The Perils of Reactive Planning

“By failing to prepare you are preparing to fail”
– Benjamin Franklin


Such is the popularity of this famous quote, it was even used on ITV’s Love Island this month! But when it comes to the practical application of this quote, we see too many examples of the wrong type of planning.

In a recent LinkedIn post, Source team member Richard displayed a TED talk by David Allen.

The talk covers the natural and unnatural planning model and the impact of reactive planning “it’s not a matter of whether you do the natural planning model, it’s when and at what cost” – David Allen.

We thought we’d ask Richard a few questions on his past experience of reactive planning.

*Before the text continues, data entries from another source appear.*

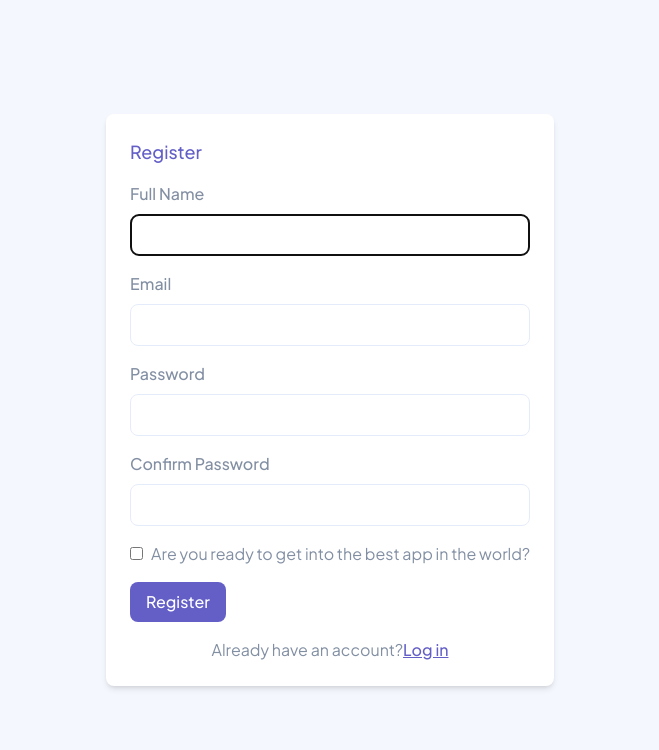
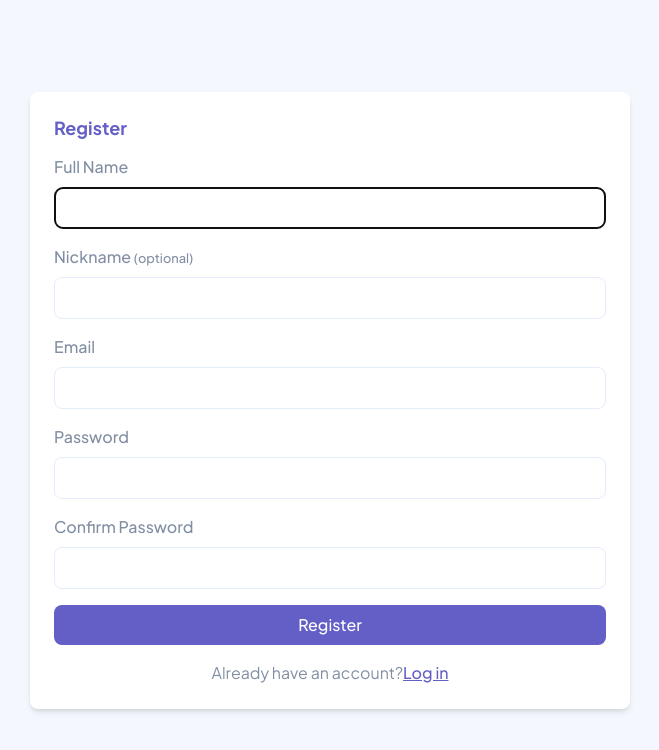
Before and after one commit to JaacielBriseo/kanban-task-management, a React (Create React App) app: page /auth/register in a window 1280 px wide. Shown: the top 750 px of the page, without its empty margins (310-969 px from the left). Built offline with nearby package versions, Linux system fonts and the light colour scheme.

Commit message:
Validations and some styles on auth components

```diff
--- a/src/auth/pages/Login.tsx
+++ b/src/auth/pages/Login.tsx
@@ -2,26 +2,29 @@ import { useRef, useEffect } from 'react';
 import { NavLink } from 'react-router-dom';
 import { useFormik } from 'formik';
 import { useAuthStore } from '../../hooks';
+import { loginSchema } from '../validations/schemas';
 export const Login = () => {
 	const inputRef = useRef<HTMLInputElement | null>(null);
-	const { startLogin } = useAuthStore();
+	const { clearErrorMessage, startLogin, errorMessage } = useAuthStore();
+
+	const { handleChange, values, handleSubmit, errors } = useFormik({
+		initialValues: {
+			email: '',
+			password: '',
+		},
+		onSubmit: ({ email, password }) => {
+			startLogin({ email, password });
+		},
+		validationSchema: loginSchema,
+	});
+
 	useEffect(() => {
 		if (!inputRef) return;
 		inputRef.current?.focus();
 	}, []);
-	const { handleChange, values, handleSubmit } = useFormik({
-		initialValues: {
-			email: '',
-			password: '',
-		},
-		onSubmit: () => {
-			startLogin({ email: values.email, password: values.password });
-		},
-	});
-
 	return (
 		<div className='h-screen flex items-center justify-center bg-LightGrey'>
-			<form className='bg-white rounded-lg shadow-md p-6' onSubmit={handleSubmit}>
+			<form className='bg-white rounded-lg shadow-md p-6 w-11/12 max-w-[600px]' onSubmit={handleSubmit}>
 				<h2 className='text-lg font-medium mb-4 text-MainPurple'>Login</h2>
 				<div className='mb-4'>
 					<label className='block text-MediumGrey font-medium mb-2' htmlFor='email'>
@@ -34,8 +37,8 @@ export const Login = () => {
 						name='email'
 						value={values.email}
 						onChange={handleChange}
-						required
 					/>
+					{errors.email && <p className='text-SoftRed'>{errors.email}</p>}
 				</div>
 				<div className='mb-4'>
 					<label className='block text-MediumGrey font-medium mb-2' htmlFor='password'>
@@ -47,10 +50,11 @@ export const Login = () => {
 						name='password'
 						value={values.password}
 						onChange={handleChange}
-						required
 					/>
+					{errors.password && <p className='text-SoftRed'>{errors.password}</p>}
 				</div>
 				<div className='flex flex-col space-y-3'>
+					<span className='text-SoftRed'>{errorMessage && errorMessage}</span>
 					<button
 						type='submit'
 						className='bg-MainPurple hover:bg-PurpleHover text-white font-medium py-2 px-4 rounded-lg'>
@@ -59,7 +63,10 @@ export const Login = () => {
 				</div>
 				<div className='text-MediumGrey text-center mt-4'>
 					Don't have an account yet? &nbsp;
-					<NavLink to='/auth/register' className='text-MainPurple hover:text-PurpleHover font-medium underline'>
+					<NavLink
+						to='/auth/register'
+						onClick={clearErrorMessage}
+						className='text-MainPurple hover:text-PurpleHover font-medium underline'>
 						Register
 					</NavLink>
 				</div>
--- a/src/auth/pages/Register.tsx
+++ b/src/auth/pages/Register.tsx
@@ -1,35 +1,39 @@
+import { useRef, useEffect } from 'react';
 import { NavLink } from 'react-router-dom';
 import { useFormik } from 'formik';
+import { registerSchema } from '../validations/schemas';
 import { useAuthStore } from '../../hooks';
-import { useRef, useEffect } from 'react';
 
 export const Register = () => {
-	const { startRegister } = useAuthStore();
+	const { clearErrorMessage, startRegister, errorMessage } = useAuthStore();
 	const inputRef = useRef<HTMLInputElement | null>(null);
-	const { handleSubmit, values, handleChange } = useFormik({
+
+	const { handleSubmit, values, handleChange, errors } = useFormik({
 		initialValues: {
 			name: '',
+			nickname: '',
 			email: '',
 			password: '',
 			confirmPassword: '',
-			isReady: false,
 		},
-		onSubmit: () => {
-			startRegister({ email: values.email, name: values.name, password: values.password });
+		onSubmit: ({email,name,password,nickname}) => {
+			startRegister({ email, name, password, nickname });
 		},
+		validationSchema: registerSchema,
 	});
+
 	useEffect(() => {
 		if (!inputRef) return;
 		inputRef.current?.focus();
 	}, []);
-
 	return (
 		<div className='h-screen flex items-center justify-center bg-LightGrey p-5'>
-			<form className='bg-White rounded-lg shadow-md p-6' onSubmit={handleSubmit}>
-				<h2 className='text-lg font-medium mb-4 text-MainPurple'>Register</h2>
+			<form className='bg-White rounded-lg shadow-md p-6 w-11/12 max-w-[600px]' onSubmit={handleSubmit}>
+				<h2 className='text-lg font-medium mb-4 text-MainPurple headingL'>Register</h2>
 				<div className='mb-4'>
 					<label className='block text-MediumGrey font-medium mb-2' htmlFor='full-name'>
-						Full Name
+						Full Name &nbsp;
+						{errors.name && <small className='text-SoftRed'>{errors.name}</small>}
 					</label>
 					<input
 						className='w-full border border-LinesLight p-2 rounded-lg'
@@ -37,13 +41,24 @@ export const Register = () => {
 						name='name'
 						value={values.name}
 						onChange={handleChange}
-						required
 						ref={inputRef}
 					/>
 				</div>
 				<div className='mb-4'>
+					<label className='block text-MediumGrey font-medium mb-2' htmlFor='nickname'>
+						Nickname <small>(optional)</small>
+					</label>
+					<input
+						className='w-full border border-LinesLight p-2 rounded-lg'
+						type='text'
+						name='nickname'
+						value={values.nickname}
+						onChange={handleChange}
+					/>
+				</div>
+				<div className='mb-4'>
 					<label className='block text-MediumGrey font-medium mb-2' htmlFor='email'>
-						Email
+						Email &nbsp; {errors.email && <small className='text-SoftRed'>{errors.email}</small>}
 					</label>
 					<input
 						className='w-full border border-LinesLight p-2 rounded-lg'
@@ -51,12 +66,11 @@ export const Register = () => {
 						name='email'
 						value={values.email}
 						onChange={handleChange}
-						required
 					/>
 				</div>
 				<div className='mb-4'>
 					<label className='block text-MediumGrey font-medium mb-2' htmlFor='password'>
-						Password
+						Password &nbsp; {errors.password && <small className='text-SoftRed'>{errors.password}</small>}
 					</label>
 					<input
 						className='w-full border border-LinesLight p-2 rounded-lg'
@@ -64,12 +78,12 @@ export const Register = () => {
 						name='password'
 						value={values.password}
 						onChange={handleChange}
-						required
 					/>
 				</div>
 				<div className='mb-4'>
 					<label className='block text-MediumGrey font-medium mb-2' htmlFor='confirm-password'>
-						Confirm Password
+						Confirm Password &nbsp;{' '}
+						{errors.confirmPassword && <small className='text-SoftRed'>{errors.confirmPassword}</small>}
 					</label>
 					<input
 						className='w-full border border-LinesLight p-2 rounded-lg'
@@ -77,23 +91,20 @@ export const Register = () => {
 						name='confirmPassword'
 						value={values.confirmPassword}
 						onChange={handleChange}
-						required
 					/>
 				</div>
-				<div className='mb-4'>
-					<input className='mr-2' type='checkbox' name='isReady' checked={values.isReady} onChange={handleChange} />
-					<label className='text-MediumGrey' htmlFor='isReady'>
-						Are you ready to get into the best app in the world?
-					</label>
-				</div>
+				{errorMessage && <small className='text-SoftRed'>{errorMessage}</small>}
 				<button
 					type='submit'
-					className='bg-MainPurple hover:bg-PurpleHover text-white font-medium py-2 px-4 rounded-lg'>
+					className='bg-MainPurple hover:bg-PurpleHover text-white font-medium py-2 px-4 rounded-lg w-full'>
 					Register
 				</button>
 				<div className='text-MediumGrey text-center mt-4'>
 					Already have an account?
-					<NavLink to='/auth/login' className='text-MainPurple hover:text-PurpleHover font-medium underline'>
+					<NavLink
+						to='/auth/login'
+						onClick={clearErrorMessage}
+						className='text-MainPurple hover:text-PurpleHover font-medium underline'>
 						Log in
 					</NavLink>
 				</div>
--- /dev/null
+++ b/src/auth/validations/schemas.ts
@@ -0,0 +1,15 @@
+import * as Yup from 'yup'
+
+export const registerSchema = Yup.object({
+  name: Yup.string().min(5, 'Enter a valid full name').required('Full name is required.'),
+  email: Yup.string().email('Please enter a valid email.').required('Email is required.'),
+  password: Yup.string().min(6, 'Password must be at least of 6 characters.').required('Password is required.'),
+  confirmPassword: Yup.string()
+    .oneOf([Yup.ref('password'), null], 'Passwords must match.')
+    .required('Confirm the password.'),
+});
+
+export const loginSchema = Yup.object({
+  email: Yup.string().required('Email is required.').email('Invalid email.'),
+  password: Yup.string().required('Password is required.').min(6, 'Password must be at least 6 characters.'),
+});
--- a/src/interfaces/interfaces.ts
+++ b/src/interfaces/interfaces.ts
@@ -1,5 +1,6 @@
 export interface User {
 	name: string | null;
+	nickname?: string;
 	email: string | null;
 	img: string | null;
 	role: 'SUPER_ROLE' | 'USER_ROLE' | 'ADMIN_ROLE' | null;
@@ -7,6 +8,7 @@ export interface User {
 	google: boolean | null;
 	uid: string | null;
 }
+
 export interface AuthSliceValues {
 	status: 'checking' | 'authenticated' | 'not-authenticated';
 	user: User;
```
Also changed, not shown: src/hooks/useAuthStore.ts (+33 -8 lines), public/assets/profile.png (added).
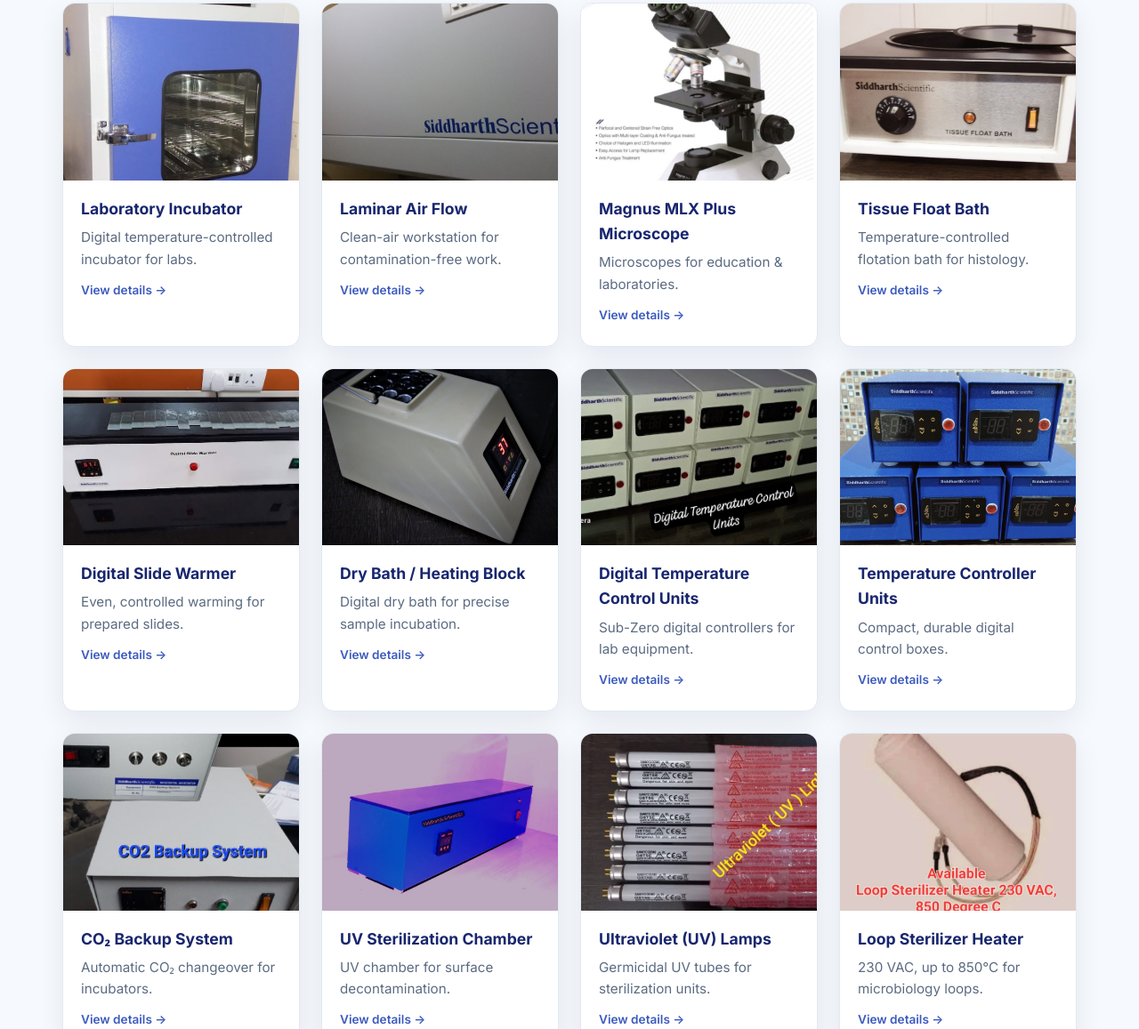
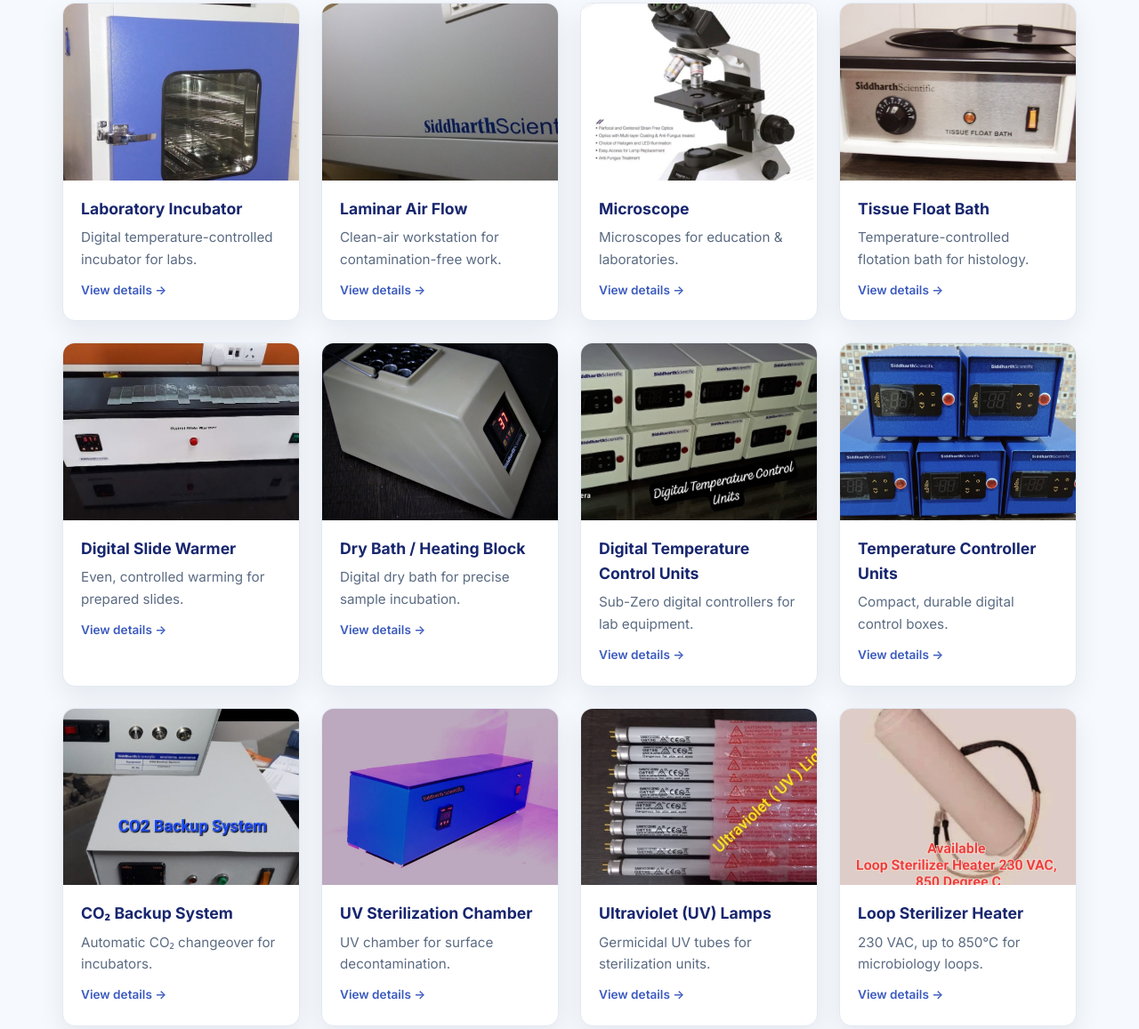
Before and after one commit to newsid2024/siddharth-scientific, a website: page public/index.html in a window 1280 px wide. Shown: the part 1692-2849 px from the top of the page at 89% size. Drawn offline with Linux system fonts and the light colour scheme.

Commit message:
Remove microscope brand name and footer GSTIN
Rename the microscope product to a generic "Microscope" (title, description,
alt text, and image filename) to avoid showing a third-party brand, and drop
the GSTIN line from the footer.

```diff
--- a/public/index.html
+++ b/public/index.html
@@ -74,9 +74,9 @@
           <div class="product-media"><img src="/images/08-laminar-air-flow.png" alt="Laminar Air Flow" loading="lazy" /></div>
           <figcaption><h3>Laminar Air Flow</h3><p>Clean-air workstation for contamination-free work.</p></figcaption>
         </figure>
-        <figure class="product-card" data-detail="Magnus MLX Plus microscope with parfocal, centered, strain-free optics, multi-layer anti-fungus coating and a choice of halogen or LED illumination. Designed for education and professional laboratory use.">
-          <div class="product-media"><img src="/images/13-magnus-microscope.png" alt="Magnus MLX Plus Microscope" loading="lazy" /></div>
-          <figcaption><h3>Magnus MLX Plus Microscope</h3><p>Microscopes for education &amp; laboratories.</p></figcaption>
+        <figure class="product-card" data-detail="Laboratory microscope with parfocal, centered, strain-free optics, multi-layer anti-fungus coating and a choice of halogen or LED illumination. Designed for education and professional laboratory use.">
+          <div class="product-media"><img src="/images/13-microscope.png" alt="Microscope" loading="lazy" /></div>
+          <figcaption><h3>Microscope</h3><p>Microscopes for education &amp; laboratories.</p></figcaption>
         </figure>
         <figure class="product-card" data-detail="Temperature-controlled tissue flotation bath for histology. Provides a stable warm water surface for smooth spreading and mounting of paraffin tissue sections onto slides.">
           <div class="product-media"><img src="/images/06-tissue-float-bath.png" alt="Tissue Float Bath" loading="lazy" /></div>
@@ -163,7 +163,7 @@
   <footer class="site-footer">
     <div class="container footer-inner">
       <span class="brand"><span class="brand-text"><strong>Siddharth</strong><em>Scientific</em></span></span>
-      <p>&copy; <span id="year"></span> Siddharth Scientific. Scientific &amp; medical instruments for hospitals and laboratories.<br />GSTIN: 07AVZPK1943Q1ZK &nbsp;|&nbsp; State: Delhi (Code 07)</p>
+      <p>&copy; <span id="year"></span> Siddharth Scientific. Scientific &amp; medical instruments for hospitals and laboratories.</p>
     </div>
   </footer>
 
```
Also changed, not shown: public/images/13-microscope.png (renamed from public/images/13-magnus-microscope.png).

So, you’ve mentioned you’ve experienced the reactive planning model, do any examples spring to mind?

The reactive planning, I have experienced in previous roles has caused a lot of stress. It’s hard to pinpoint one example, as this mind-set creeps into every aspect of a company if it’s not recognised; and soon it’s the norm.

When David Allen was talking he speaks a lot about methodology and ‘getting things done’ or GTD for short. He often says “we can’t reduce the amount of workload that much, so how do we deal with it?” His first policy is “get it out of your head”. Our brains are for having ideas not keeping them.  If you try and store everything, you don’t allow space to think.  If you continually keep “what’s happened before” thoughts, it causes a reaction, resulting in a big panic when something has gone wrong or something is perceived to have gone wrong.  When we panic we don’t go for natural methods like brainstorming. A lot of the time people say “we’ve got to do a spreadsheet”, but there is no room for dumping ideas and then sorting them, it’s always got to be a perfect formed plan first time around.

Politics plays an awfully big part of it too. Politics is an essential part of governing anything, but when people aren’t thinking straight they’re not thinking “how do we get this done” they’re thinking “how do I cover myself” because someone else is going to see this. They may as well forget about it at that point, they have lost the purpose, the objective, the why, and they are just panicking to get anything down. On the surface, they think they have to go in a certain direction to get things done but in reality, they are going in the opposite direction.


How did that lack of planning make you feel in the work environment?

In 2013 I was overwhelmed, and that’s when I lost my hair! It was quite traumatic, but I didn’t feel the trauma until it came to a head one day (pun unintended), and the stress just broke me.

Over Christmas, I went to my then girlfriend’s house (who is now my wife – bless her) and I was having a shower. I looked at my arms and I thought how am I growing all this hair? I thought I was turning into a werewolf! I touched my head and all my hair was just coming off and it was just the stress. You can get to the point where there is so much waiting and demand on your attention and don’t know where to start.

There’s the stress aspect but there is also the aspect of feeling like I am always doing the wrong thing. For every one thing (I was doing), even if I was doing it right, there were 15 things I wasn’t doing, so, my mind was on those other things and not the task in hand.


What would be your top tips for creating a healthy planning environment?

If you have a trusted system for managing what work you have, you should be able to dump what’s in your mind into that system, whether that’s on paper or in an app. You should put it there to be able to focus on what you’ve got to do. So the first thing they do is what David Allen calls the “mind sweep” – take some time to list everything you’ve got to do and then you organise it, putting it into projects (which is anything that needs more than two steps). Organise it that way and identify your next actions and just work through that.

The way I work now is definitely agile; it’s good as a way of working. I think we have to take responsibility for our actions too – my manager makes it clear what needs to be done but he leaves it to me to prioritise.  If I have too many projects and I don’t know what’s important I can go back to my manager for guidance.

Involve other people for decision making too.  At Source I get the sense of what is more important as they explain why something is needed. We know what we are supposed to be doing but we don’t always know why.  Having the context and the bigger picture helps to alleviate the panic and feeling of being overwhelmed, and this allows you to think clearer.